Given records:
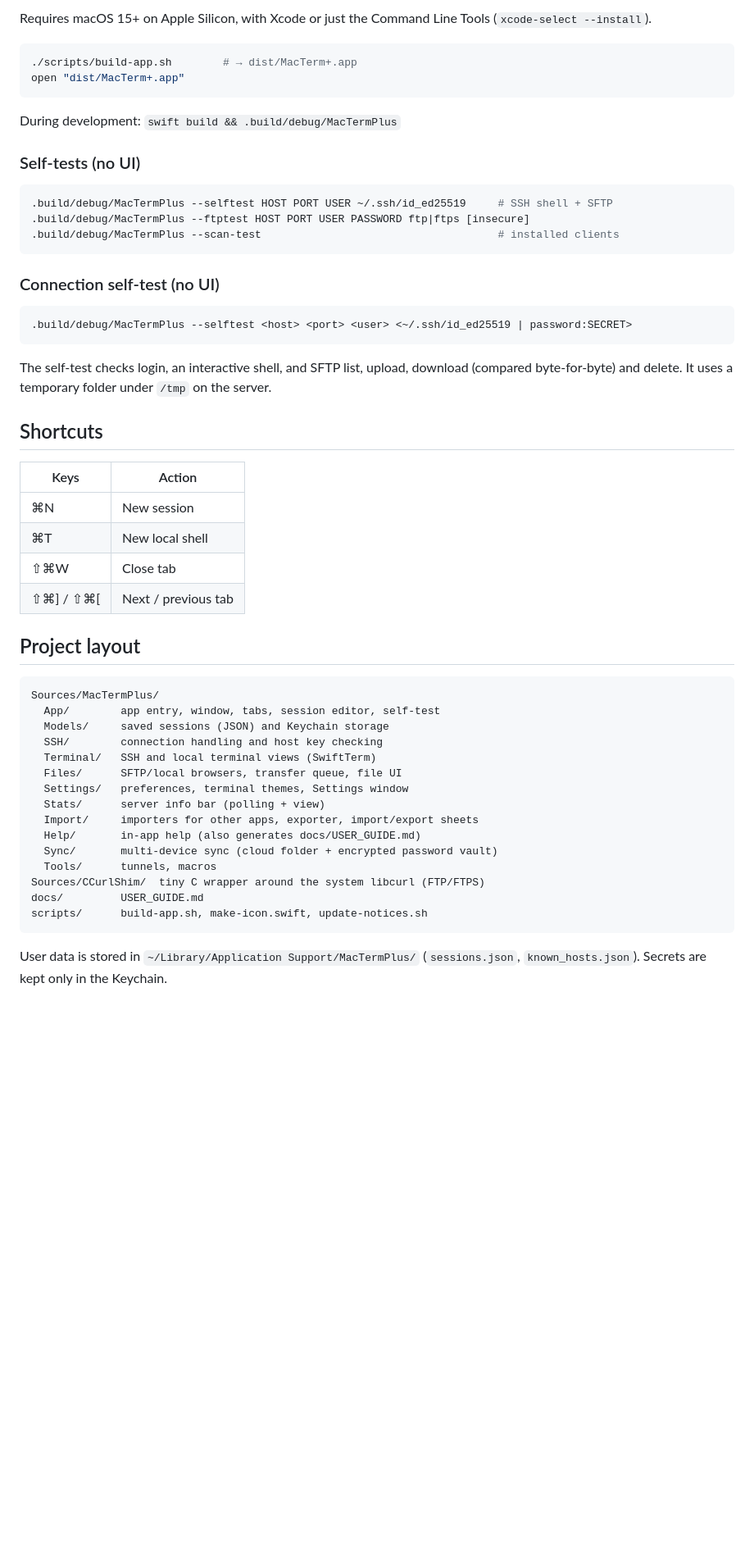
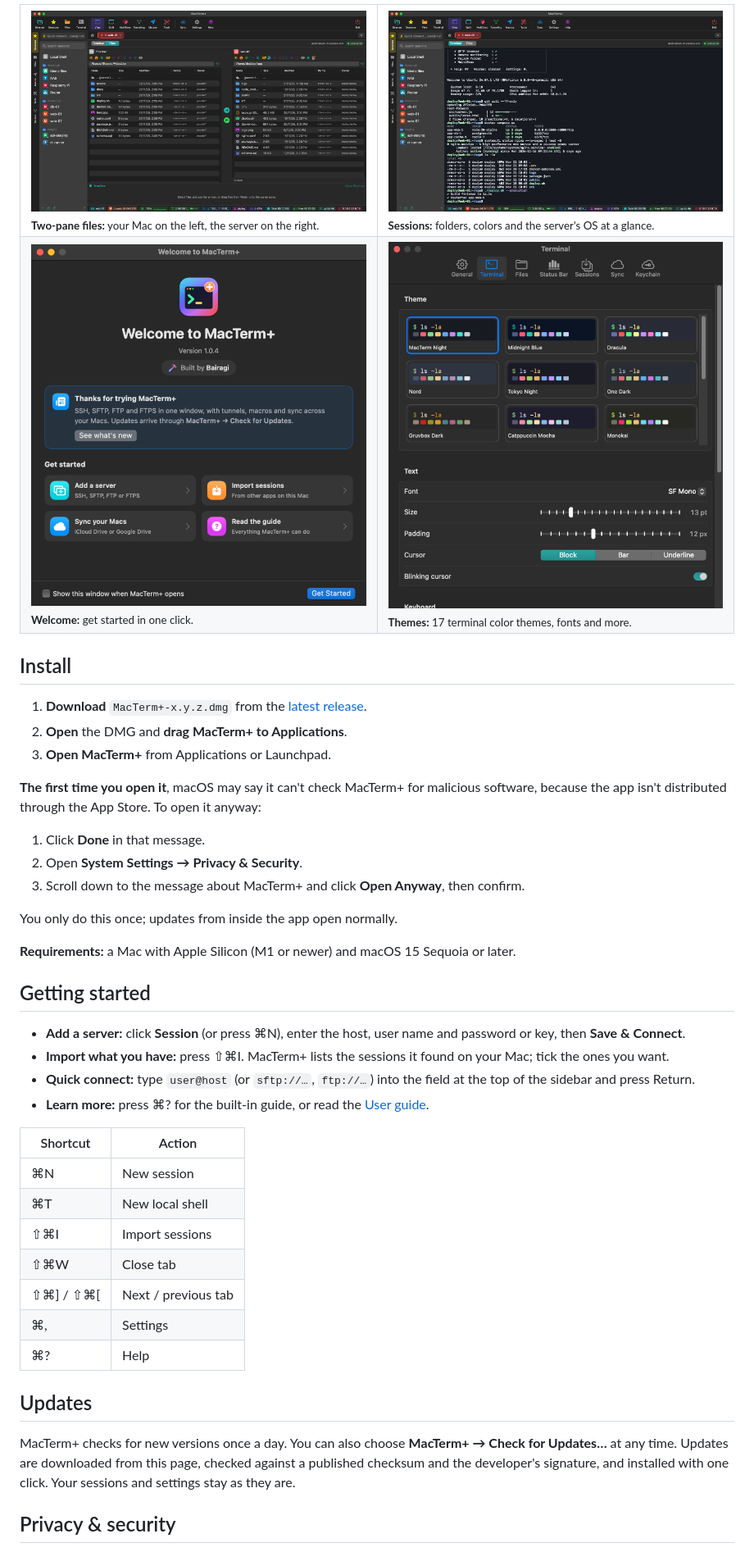
Before and after one commit to engsawankumar/MacTermPlus, a Markdown page: README.md, the part around one of its changes. Shown at 82% size. GitHub-like rendering; pictures changed too: docs/images/files.png (added), docs/images/sessions.png (added), docs/images/themes.png (added); blank space fills up the shorter version.

````diff
--- a/README.md
+++ b/README.md
@@ -37,57 +47,54 @@ Mac ↔ server commander with a transfer queue.
 
-Requires macOS 15+ on Apple Silicon, with Xcode or just the Command Line Tools (`xcode-select --install`).
+<table>
+<tr>
+<td width="50%"><img src="docs/images/files.png" alt="Two-pane file manager"><br><sub><b>Two-pane files:</b> your Mac on the left, the server on the right.</sub></td>
+<td width="50%"><img src="docs/images/sessions.png" alt="Sessions with OS icons"><br><sub><b>Sessions:</b> folders, colors and the server's OS at a glance.</sub></td>
+</tr>
+<tr>
+<td width="50%"><img src="docs/images/welcome.png" alt="Welcome window"><br><sub><b>Welcome:</b> get started in one click.</sub></td>
+<td width="50%"><img src="docs/images/themes.png" alt="Terminal themes"><br><sub><b>Themes:</b> 17 terminal color themes, fonts and more.</sub></td>
+</tr>
+</table>
 
-```bash
-./scripts/build-app.sh        # → dist/MacTerm+.app
-open "dist/MacTerm+.app"
-```
+## Install
 
-During development: `swift build && .build/debug/MacTermPlus`
+1. **Download** `MacTerm+-x.y.z.dmg` from the [latest release](https://github.com/engsawankumar/MacTermPlus/releases/latest).
+2. **Open** the DMG and **drag MacTerm+ to Applications**.
+3. **Open MacTerm+** from Applications or Launchpad.
 
-### Self-tests (no UI)
+**The first time you open it**, macOS may say it can't check MacTerm+ for malicious software, because the
+app isn't distributed through the App Store. To open it anyway:
 
-```bash
-.build/debug/MacTermPlus --selftest HOST PORT USER ~/.ssh/id_ed25519     # SSH shell + SFTP
-.build/debug/MacTermPlus --ftptest HOST PORT USER PASSWORD ftp|ftps [insecure]
-.build/debug/MacTermPlus --scan-test                                     # installed clients
-```
+1. Click **Done** in that message.
+2. Open **System Settings → Privacy & Security**.
+3. Scroll down to the message about MacTerm+ and click **Open Anyway**, then confirm.
 
-### Connection self-test (no UI)
+You only do this once; updates from inside the app open normally.
 
-```bash
-.build/debug/MacTermPlus --selftest <host> <port> <user> <~/.ssh/id_ed25519 | password:SECRET>
-```
+**Requirements:** a Mac with Apple Silicon (M1 or newer) and macOS 15 Sequoia or later.
 
-The self-test checks login, an interactive shell, and SFTP list, upload, download (compared byte-for-byte) and delete. It uses a temporary folder under `/tmp` on the server.
+## Getting started
 
-## Shortcuts
+- **Add a server:** click **Session** (or press ⌘N), enter the host, user name and password or key, then **Save & Connect**.
+- **Import what you have:** press ⇧⌘I. MacTerm+ lists the sessions it found on your Mac; tick the ones you want.
+- **Quick connect:** type `user@host` (or `sftp://…`, `ftp://…`) into the field at the top of the sidebar and press Return.
+- **Learn more:** press ⌘? for the built-in guide, or read the [User guide](docs/USER_GUIDE.md).
 
-| Keys | Action |
+| Shortcut | Action |
 |---|---|
 | ⌘N | New session |
 | ⌘T | New local shell |
+| ⇧⌘I | Import sessions |
 | ⇧⌘W | Close tab |
 | ⇧⌘] / ⇧⌘[ | Next / previous tab |
+| ⌘, | Settings |
+| ⌘? | Help |
 
-## Project layout
+## Updates
 
-```
-Sources/MacTermPlus/
-  App/        app entry, window, tabs, session editor, self-test
-  Models/     saved sessions (JSON) and Keychain storage
-  SSH/        connection handling and host key checking
-  Terminal/   SSH and local terminal views (SwiftTerm)
-  Files/      SFTP/local browsers, transfer queue, file UI
-  Settings/   preferences, terminal themes, Settings window
-  Stats/      server info bar (polling + view)
-  Import/     importers for other apps, exporter, import/export sheets
-  Help/       in-app help (also generates docs/USER_GUIDE.md)
-  Sync/       multi-device sync (cloud folder + encrypted password vault)
-  Tools/      tunnels, macros
-Sources/CCurlShim/  tiny C wrapper around the system libcurl (FTP/FTPS)
-docs/         USER_GUIDE.md
-scripts/      build-app.sh, make-icon.swift, update-notices.sh
-```
+MacTerm+ checks for new versions once a day. You can also choose **MacTerm+ → Check for Updates…** at any time.
+Updates are downloaded from this page, checked against a published checksum and the developer's signature,
+and installed with one click. Your sessions and settings stay as they are.
 
-User data is stored in `~/Library/Application Support/MacTermPlus/` (`sessions.json`, `known_hosts.json`). Secrets are kept only in the Keychain.
+## Privacy & security
 
````
Also changed, not shown: other parts of README.md (+65 -83 lines), docs/DEVELOPMENT.md (added, +169 -0 lines), docs/images/icon.png (added), docs/images/main.png (added), 11 other files.
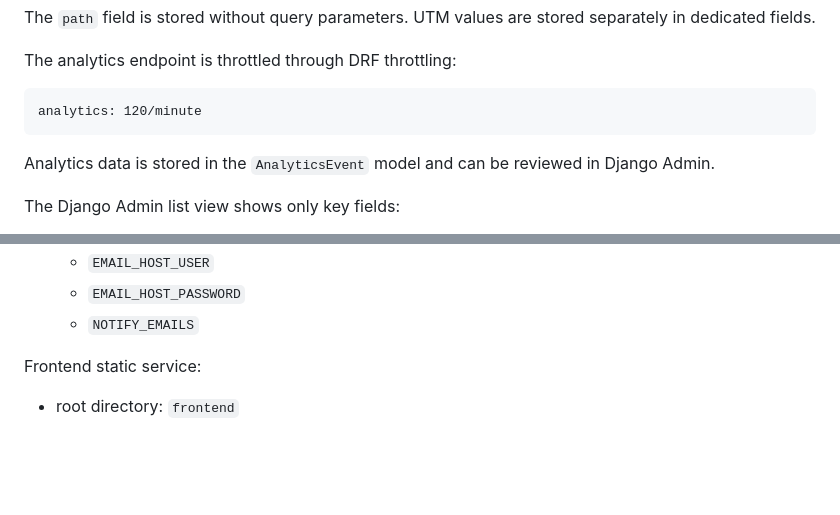
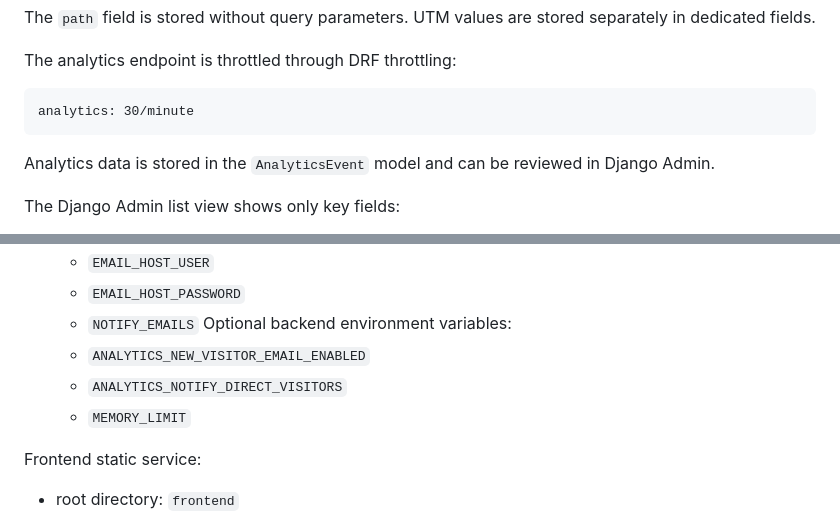
Before and after one commit to p95max/MyPortfolioSPA, a Markdown page: README.md, 2 parts joined by grey strips. GitHub-like rendering; blank space fills up the shorter version.

````diff
--- a/README.md
+++ b/README.md
@@ -435,7 +440,7 @@ The `path` field is stored without query parameters. UTM values are stored separ
 The analytics endpoint is throttled through DRF throttling:
 
 ```text
-analytics: 120/minute
+analytics: 30/minute
 ```
 
 Analytics data is stored in the `AnalyticsEvent` model and can be reviewed in Django Admin.
@@ -615,6 +645,10 @@ Backend service:
   - `EMAIL_HOST_USER`
   - `EMAIL_HOST_PASSWORD`
   - `NOTIFY_EMAILS`
+  Optional backend environment variables:
+  - `ANALYTICS_NEW_VISITOR_EMAIL_ENABLED`
+  - `ANALYTICS_NOTIFY_DIRECT_VISITORS`
+  - `MEMORY_LIMIT`
 
 Frontend static service:
 
````
Also changed, not shown: other parts of README.md (+33 -3 lines), backend/README.md (+11 -0 lines).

Work task: Reproduce every record above exactly, but leave out the pictures.

Exercise result:
Before and after one commit to engsawankumar/MacTermPlus, a Markdown page: README.md, the part around one of its changes. Shown at 82% size. GitHub-like rendering; pictures changed too: docs/images/files.png (added), docs/images/sessions.png (added), docs/images/themes.png (added); blank space fills up the shorter version.

````diff
--- a/README.md
+++ b/README.md
@@ -37,57 +47,54 @@ Mac ↔ server commander with a transfer queue.
 
-Requires macOS 15+ on Apple Silicon, with Xcode or just the Command Line Tools (`xcode-select --install`).
+<table>
+<tr>
+<td width="50%"><img src="docs/images/files.png" alt="Two-pane file manager"><br><sub><b>Two-pane files:</b> your Mac on the left, the server on the right.</sub></td>
+<td width="50%"><img src="docs/images/sessions.png" alt="Sessions with OS icons"><br><sub><b>Sessions:</b> folders, colors and the server's OS at a glance.</sub></td>
+</tr>
+<tr>
+<td width="50%"><img src="docs/images/welcome.png" alt="Welcome window"><br><sub><b>Welcome:</b> get started in one click.</sub></td>
+<td width="50%"><img src="docs/images/themes.png" alt="Terminal themes"><br><sub><b>Themes:</b> 17 terminal color themes, fonts and more.</sub></td>
+</tr>
+</table>
 
-```bash
-./scripts/build-app.sh        # → dist/MacTerm+.app
-open "dist/MacTerm+.app"
-```
+## Install
 
-During development: `swift build && .build/debug/MacTermPlus`
+1. **Download** `MacTerm+-x.y.z.dmg` from the [latest release](https://github.com/engsawankumar/MacTermPlus/releases/latest).
+2. **Open** the DMG and **drag MacTerm+ to Applications**.
+3. **Open MacTerm+** from Applications or Launchpad.
 
-### Self-tests (no UI)
+**The first time you open it**, macOS may say it can't check MacTerm+ for malicious software, because the
+app isn't distributed through the App Store. To open it anyway:
 
-```bash
-.build/debug/MacTermPlus --selftest HOST PORT USER ~/.ssh/id_ed25519     # SSH shell + SFTP
-.build/debug/MacTermPlus --ftptest HOST PORT USER PASSWORD ftp|ftps [insecure]
-.build/debug/MacTermPlus --scan-test                                     # installed clients
-```
+1. Click **Done** in that message.
+2. Open **System Settings → Privacy & Security**.
+3. Scroll down to the message about MacTerm+ and click **Open Anyway**, then confirm.
 
-### Connection self-test (no UI)
+You only do this once; updates from inside the app open normally.
 
-```bash
-.build/debug/MacTermPlus --selftest <host> <port> <user> <~/.ssh/id_ed25519 | password:SECRET>
-```
+**Requirements:** a Mac with Apple Silicon (M1 or newer) and macOS 15 Sequoia or later.
 
-The self-test checks login, an interactive shell, and SFTP list, upload, download (compared byte-for-byte) and delete. It uses a temporary folder under `/tmp` on the server.
+## Getting started
 
-## Shortcuts
+- **Add a server:** click **Session** (or press ⌘N), enter the host, user name and password or key, then **Save & Connect**.
+- **Import what you have:** press ⇧⌘I. MacTerm+ lists the sessions it found on your Mac; tick the ones you want.
+- **Quick connect:** type `user@host` (or `sftp://…`, `ftp://…`) into the field at the top of the sidebar and press Return.
+- **Learn more:** press ⌘? for the built-in guide, or read the [User guide](docs/USER_GUIDE.md).
 
-| Keys | Action |
+| Shortcut | Action |
 |---|---|
 | ⌘N | New session |
 | ⌘T | New local shell |
+| ⇧⌘I | Import sessions |
 | ⇧⌘W | Close tab |
 | ⇧⌘] / ⇧⌘[ | Next / previous tab |
+| ⌘, | Settings |
+| ⌘? | Help |
 
-## Project layout
+## Updates
 
-```
-Sources/MacTermPlus/
-  App/        app entry, window, tabs, session editor, self-test
-  Models/     saved sessions (JSON) and Keychain storage
-  SSH/        connection handling and host key checking
-  Terminal/   SSH and local terminal views (SwiftTerm)
-  Files/      SFTP/local browsers, transfer queue, file UI
-  Settings/   preferences, terminal themes, Settings window
-  Stats/      server info bar (polling + view)
-  Import/     importers for other apps, exporter, import/export sheets
-  Help/       in-app help (also generates docs/USER_GUIDE.md)
-  Sync/       multi-device sync (cloud folder + encrypted password vault)
-  Tools/      tunnels, macros
-Sources/CCurlShim/  tiny C wrapper around the system libcurl (FTP/FTPS)
-docs/         USER_GUIDE.md
-scripts/      build-app.sh, make-icon.swift, update-notices.sh
-```
+MacTerm+ checks for new versions once a day. You can also choose **MacTerm+ → Check for Updates…** at any time.
+Updates are downloaded from this page, checked against a published checksum and the developer's signature,
+and installed with one click. Your sessions and settings stay as they are.
 
-User data is stored in `~/Library/Application Support/MacTermPlus/` (`sessions.json`, `known_hosts.json`). Secrets are kept only in the Keychain.
+## Privacy & security
 
````
Also changed, not shown: other parts of README.md (+65 -83 lines), docs/DEVELOPMENT.md (added, +169 -0 lines), docs/images/icon.png (added), docs/images/main.png (added), 11 other files.
Before and after one commit to p95max/MyPortfolioSPA, a Markdown page: README.md, 2 parts joined by grey strips. GitHub-like rendering; blank space fills up the shorter version.

````diff
--- a/README.md
+++ b/README.md
@@ -435,7 +440,7 @@ The `path` field is stored without query parameters. UTM values are stored separ
 The analytics endpoint is throttled through DRF throttling:
 
 ```text
-analytics: 120/minute
+analytics: 30/minute
 ```
 
 Analytics data is stored in the `AnalyticsEvent` model and can be reviewed in Django Admin.
@@ -615,6 +645,10 @@ Backend service:
   - `EMAIL_HOST_USER`
   - `EMAIL_HOST_PASSWORD`
   - `NOTIFY_EMAILS`
+  Optional backend environment variables:
+  - `ANALYTICS_NEW_VISITOR_EMAIL_ENABLED`
+  - `ANALYTICS_NOTIFY_DIRECT_VISITORS`
+  - `MEMORY_LIMIT`
 
 Frontend static service:
 
````
Also changed, not shown: other parts of README.md (+33 -3 lines), backend/README.md (+11 -0 lines).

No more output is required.